Somewhere along the middle of the speech, when the president got to the meat-and-potatoes section, I tried not to be frightened by what he was saying.

The economic chapters are easy. He says what he thinks we want to hear: Read my lips and all that jazz. Some policy is mentioned that has never worked to boost the economy, so we'll try it again.

Was it Einstein who said that insanity is doing the same thing the same way and expecting different results?

But I do get frightened when the president speaks of war, and going it alone. A childlike instinct kicks in, and I ask myself: What if China or Russia decided that we were the most dangerous country in the world because we have weapons of mass destruction and are prepared to use them?

What if they offered to the U.N. Security Council, as smoking guns, Hiroshima and Nagasaki?

These sorts of thoughts I have to put out of my head. They're either too painful or un-American.

But the president in this year's speech has left us with a dilemma. On the one hand, the God of the terrorists promises a place in heaven and 70 vestal virgins to those who strap a bomb to themselves and blow up some people.

On the other hand, the president says our God created liberty.

It's the Crusades all over again. They're back, exactly as Andre Malraux predicted.

Decades ago, Malraux, who died in 1976, said the 21st century would be the bloodiest in the history of humankind, and the conflicts would all revolve around God.

It's the same rhetoric I heard as a child when someone was angry with me: "What in God's name," they would shout, "were you thinking?"

So there's the vexing dilemma: the God of liberty or the other?

Of course I lean toward liberty, but there are some interesting questions to ask our God. Like, why did you leave all those people out when your were creating all that liberty? Didn't you see them?

I think I'd also have to ask why thoughtful theologians never get drawn into these sorts of dilemmas.

I went to bed after this State of the Union address more than just a little frightened. It is the same feeling I always get when I hear about the death of a child somewhere in the world, and I wonder whether I could ever live through that sort of unthinkable ordeal.

So I simply flushed the entire image out of my mind.

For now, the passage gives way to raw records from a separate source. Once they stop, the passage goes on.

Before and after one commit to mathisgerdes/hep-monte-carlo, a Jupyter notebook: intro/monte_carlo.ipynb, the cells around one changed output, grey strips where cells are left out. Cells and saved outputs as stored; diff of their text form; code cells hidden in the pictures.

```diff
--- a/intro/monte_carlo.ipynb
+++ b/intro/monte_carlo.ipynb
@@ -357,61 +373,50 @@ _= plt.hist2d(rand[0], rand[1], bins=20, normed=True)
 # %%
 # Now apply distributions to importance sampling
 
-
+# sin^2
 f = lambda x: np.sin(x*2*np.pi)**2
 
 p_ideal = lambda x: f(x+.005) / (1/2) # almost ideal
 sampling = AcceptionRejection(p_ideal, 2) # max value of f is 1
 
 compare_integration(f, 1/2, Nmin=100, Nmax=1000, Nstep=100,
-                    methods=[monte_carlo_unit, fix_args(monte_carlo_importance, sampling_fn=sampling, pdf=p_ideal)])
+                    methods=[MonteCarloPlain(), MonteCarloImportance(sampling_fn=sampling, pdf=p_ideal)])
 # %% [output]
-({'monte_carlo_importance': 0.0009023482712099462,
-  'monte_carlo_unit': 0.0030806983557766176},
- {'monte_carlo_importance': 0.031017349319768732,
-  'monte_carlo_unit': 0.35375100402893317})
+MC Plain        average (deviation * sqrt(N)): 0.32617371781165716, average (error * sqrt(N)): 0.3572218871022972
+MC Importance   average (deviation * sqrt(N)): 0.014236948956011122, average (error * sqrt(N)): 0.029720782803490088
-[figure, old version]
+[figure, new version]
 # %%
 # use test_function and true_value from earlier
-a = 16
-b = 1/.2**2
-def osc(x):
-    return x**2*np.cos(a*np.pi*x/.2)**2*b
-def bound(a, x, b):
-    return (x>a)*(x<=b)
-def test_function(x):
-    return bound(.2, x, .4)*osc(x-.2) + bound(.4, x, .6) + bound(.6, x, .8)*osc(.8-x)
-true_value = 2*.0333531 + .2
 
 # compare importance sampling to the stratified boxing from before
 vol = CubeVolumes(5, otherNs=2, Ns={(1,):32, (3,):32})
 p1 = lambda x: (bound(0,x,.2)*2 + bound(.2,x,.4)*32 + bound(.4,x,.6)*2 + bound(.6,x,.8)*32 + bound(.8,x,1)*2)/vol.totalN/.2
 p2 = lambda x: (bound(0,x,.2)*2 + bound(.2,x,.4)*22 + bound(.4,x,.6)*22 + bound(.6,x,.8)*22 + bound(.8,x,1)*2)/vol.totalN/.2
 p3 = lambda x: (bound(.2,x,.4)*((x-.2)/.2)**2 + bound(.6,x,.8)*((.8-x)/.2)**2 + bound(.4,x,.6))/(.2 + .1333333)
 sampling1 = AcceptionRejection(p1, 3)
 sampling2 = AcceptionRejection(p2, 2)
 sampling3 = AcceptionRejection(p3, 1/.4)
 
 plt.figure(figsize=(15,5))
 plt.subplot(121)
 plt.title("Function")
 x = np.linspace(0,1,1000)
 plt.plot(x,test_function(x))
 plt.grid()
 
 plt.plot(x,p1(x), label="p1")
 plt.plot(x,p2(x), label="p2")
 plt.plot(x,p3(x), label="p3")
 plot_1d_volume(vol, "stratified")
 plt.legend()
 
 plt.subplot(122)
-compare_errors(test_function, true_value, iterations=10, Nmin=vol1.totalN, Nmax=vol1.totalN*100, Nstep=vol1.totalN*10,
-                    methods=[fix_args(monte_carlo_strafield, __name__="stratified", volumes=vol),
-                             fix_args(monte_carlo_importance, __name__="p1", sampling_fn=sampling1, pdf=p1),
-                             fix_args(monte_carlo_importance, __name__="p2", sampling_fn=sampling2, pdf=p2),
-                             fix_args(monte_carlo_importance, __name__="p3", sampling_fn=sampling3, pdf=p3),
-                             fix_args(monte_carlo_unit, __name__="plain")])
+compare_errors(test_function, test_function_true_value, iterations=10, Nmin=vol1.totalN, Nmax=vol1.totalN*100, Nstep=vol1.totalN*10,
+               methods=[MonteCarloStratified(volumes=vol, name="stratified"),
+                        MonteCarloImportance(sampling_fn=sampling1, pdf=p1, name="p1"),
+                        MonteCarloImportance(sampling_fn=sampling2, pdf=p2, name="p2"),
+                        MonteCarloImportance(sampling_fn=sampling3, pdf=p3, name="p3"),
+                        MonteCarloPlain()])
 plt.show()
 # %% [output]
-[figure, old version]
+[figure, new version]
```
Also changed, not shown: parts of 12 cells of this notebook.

Before falling asleep, however, I thought of a brief passage in George Steiner's autobiography, "Errata." Steiner doesn't linger all that long on the thought; he merely wonders aloud whether there has ever been a ruler leading people into battle under the banner of agnosticism.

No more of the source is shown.